Burnt Lands Provincial Park

Length of stay: 1 day
Visited: July 2021

Located near Ottawa, Burnt Lands Provincial Park contains an alvar ecosystem which supports a diversity of plant and animal species, many of which are provincially or regionally rare. The area is thought to have received its name from one of the forest fires that swept through this area during early European settlement. Burnt Lands is a non-operating park and offers no facilities. However, it is a popular destination for locals to come birdwatching or take a leisurely stroll.

After spending the night in a hotel due to the rain, we woke up feeling refreshed. We had no regrets about ditching our campsite. We uncharacteristically took our time getting up and headed out a bit later than usual. From the hotel it was about a 20 minute drive to Burnt Lands.

There are apparently a few access points to Burnt Lands. We parked at the entrance along March Road where there’s a small parking lot that can accommodate about two or three cars. The path is quite obvious and follows along what looks like an old road.

An alvar is an open habitat based on limestone or dolostone with thin or no soil covering. As a result the vegetation is often sparse. But this stressed habitat supports a variety of rare plants and animals as well as a lot of wildflowers.

The trail itself is entirely flat and isn’t marked. At one point we came to a fork in the road where the path branches off in a few different directions. It looks like the road continues around the outer perimeter of the park, but we kept going straight. Shortly after we saw another sign to indicate that the path ahead leads to a sensitive habitat and that dogs must be secured to a leash at all times.

The path continues to lead through an open field and the landscape is more or less all the same. It was incredibly scenic with all the wildflowers and bright blue skies. We were thankful that we were hiking this trail first thing in the morning as there is zero shade coverage.

The trail then passes by an abandoned building. Apparently this once served as a military-operated radio communications receiver station that was decommissioned after the end of the Cold War.

The path starts to narrow towards the tree line and we weren’t thrilled at the idea of wading through tall grass. This seemed like a good sign to turn around and walk back the way we came.

Overall we spent 45 minutes walking around through the area. It was a lovely way to start our morning.


My progress on the Ontario Parks Challenge can be found here

55 thoughts on “Burnt Lands Provincial Park

  1. Ab says:

    The purple and blue wildflowers are quite lovely! And I agree with you that wading through tall grass doesn’t sound appealing to me either. All I would think about are ticks!

    Hope you enjoyed your weekend. It really was lovely and I hope not the last burst of warm weather we have.

    Liked by 1 person

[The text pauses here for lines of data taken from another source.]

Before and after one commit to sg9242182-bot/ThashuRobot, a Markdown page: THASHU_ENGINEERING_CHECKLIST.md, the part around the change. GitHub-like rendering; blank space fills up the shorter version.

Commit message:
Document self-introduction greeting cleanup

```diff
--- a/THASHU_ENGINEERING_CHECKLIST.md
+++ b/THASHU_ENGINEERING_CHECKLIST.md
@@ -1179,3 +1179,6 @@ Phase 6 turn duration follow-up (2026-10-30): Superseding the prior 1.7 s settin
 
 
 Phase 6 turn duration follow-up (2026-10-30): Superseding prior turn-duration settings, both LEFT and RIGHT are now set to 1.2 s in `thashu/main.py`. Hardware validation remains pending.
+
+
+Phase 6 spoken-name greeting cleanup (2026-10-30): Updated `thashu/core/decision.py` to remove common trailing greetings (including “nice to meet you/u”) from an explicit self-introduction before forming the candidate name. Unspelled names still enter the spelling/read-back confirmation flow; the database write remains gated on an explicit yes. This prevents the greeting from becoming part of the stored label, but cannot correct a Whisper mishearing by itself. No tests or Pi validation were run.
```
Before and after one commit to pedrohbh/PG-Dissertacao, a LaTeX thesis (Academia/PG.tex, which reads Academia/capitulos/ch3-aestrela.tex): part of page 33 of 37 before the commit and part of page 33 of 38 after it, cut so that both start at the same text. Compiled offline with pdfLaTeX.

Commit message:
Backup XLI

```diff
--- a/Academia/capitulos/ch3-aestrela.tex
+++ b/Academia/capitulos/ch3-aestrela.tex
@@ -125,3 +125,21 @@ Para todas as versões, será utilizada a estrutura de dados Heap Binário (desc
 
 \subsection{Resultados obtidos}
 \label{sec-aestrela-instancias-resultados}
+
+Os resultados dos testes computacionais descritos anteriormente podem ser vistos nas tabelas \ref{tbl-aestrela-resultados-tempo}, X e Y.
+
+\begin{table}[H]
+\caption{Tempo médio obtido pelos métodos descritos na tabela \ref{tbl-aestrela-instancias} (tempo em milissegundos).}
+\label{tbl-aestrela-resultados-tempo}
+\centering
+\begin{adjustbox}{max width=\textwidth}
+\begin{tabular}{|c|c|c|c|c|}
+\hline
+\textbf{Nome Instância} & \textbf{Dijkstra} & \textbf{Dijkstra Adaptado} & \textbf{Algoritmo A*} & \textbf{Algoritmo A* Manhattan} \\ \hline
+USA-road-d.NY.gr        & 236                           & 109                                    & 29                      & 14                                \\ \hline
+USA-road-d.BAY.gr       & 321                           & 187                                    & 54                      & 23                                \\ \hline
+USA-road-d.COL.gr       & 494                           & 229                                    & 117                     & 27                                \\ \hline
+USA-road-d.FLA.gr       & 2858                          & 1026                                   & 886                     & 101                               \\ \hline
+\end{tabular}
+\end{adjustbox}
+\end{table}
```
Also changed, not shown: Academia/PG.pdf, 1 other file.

    • WanderingCanadians says:

      It’s incredible to see what this landscape looks like without much human interference. It’s amazing how resilient nature is and it goes to show how important it is to protect this fragile alvar ecosystem at Burnt Lands. Thanks for reading. Linda

      Liked by 1 person

    • WanderingCanadians says:

      This was such a lovely little spot to take a morning stroll, especially when all the wildflowers were in bloom. That’s awesome that you were able to get away to go on a hike and leave all your worries behind. Did you end up going to the Hamilton Pool Reserve?

      Liked by 1 person

    • WanderingCanadians says:

      It’s neat to learn how this park was named and how the landscape was formed. Burnt Lands was especially beautiful when we visited in the early summer with all the wildflowers. I’m glad we hiked this trail early in the morning as there is no shelter from the sun.

      Liked by 2 people

  2. carolinehelbig says:

    An alvar ecosystem—thanks for teaching me something new. There’s something about a wide open meadow with big blue sky that is very pleasing. The wildflowers are very pretty. I wouldn’t have guessed that this is near Ottawa.

    Liked by 1 person

  3. ourcrossings says:

    Hi, Linda 🙂 What seems to be just another flat, boring, and short trail can soon become an exciting place to explore once we foster curiosity in nature to open up opportunities for learning, connection, and well-being, especially with apps like iNaturalist which help to share biodiversity information to help each other learn about nature. It would also be a fantastic spot to watch and photograph the sunset on a clear evening. Thanks for sharing and have a nice day 🙂 Aiva xxx


  4. Meg says:

    This looks like a good walk to take before the sun is overhead (as you mentioned)! The wildflowers are pretty and it looks like another lovely place to visit… 🙂


Leave a Reply

Fill in your details below or click an icon to log in:

WordPress.com Logo

You are commenting using your WordPress.com account. Log Out /  Change )

Twitter picture

You are commenting using your Twitter account. Log Out /  Change )

Facebook photo

You are commenting using your Facebook account. Log Out /  Change )

Connecting to %s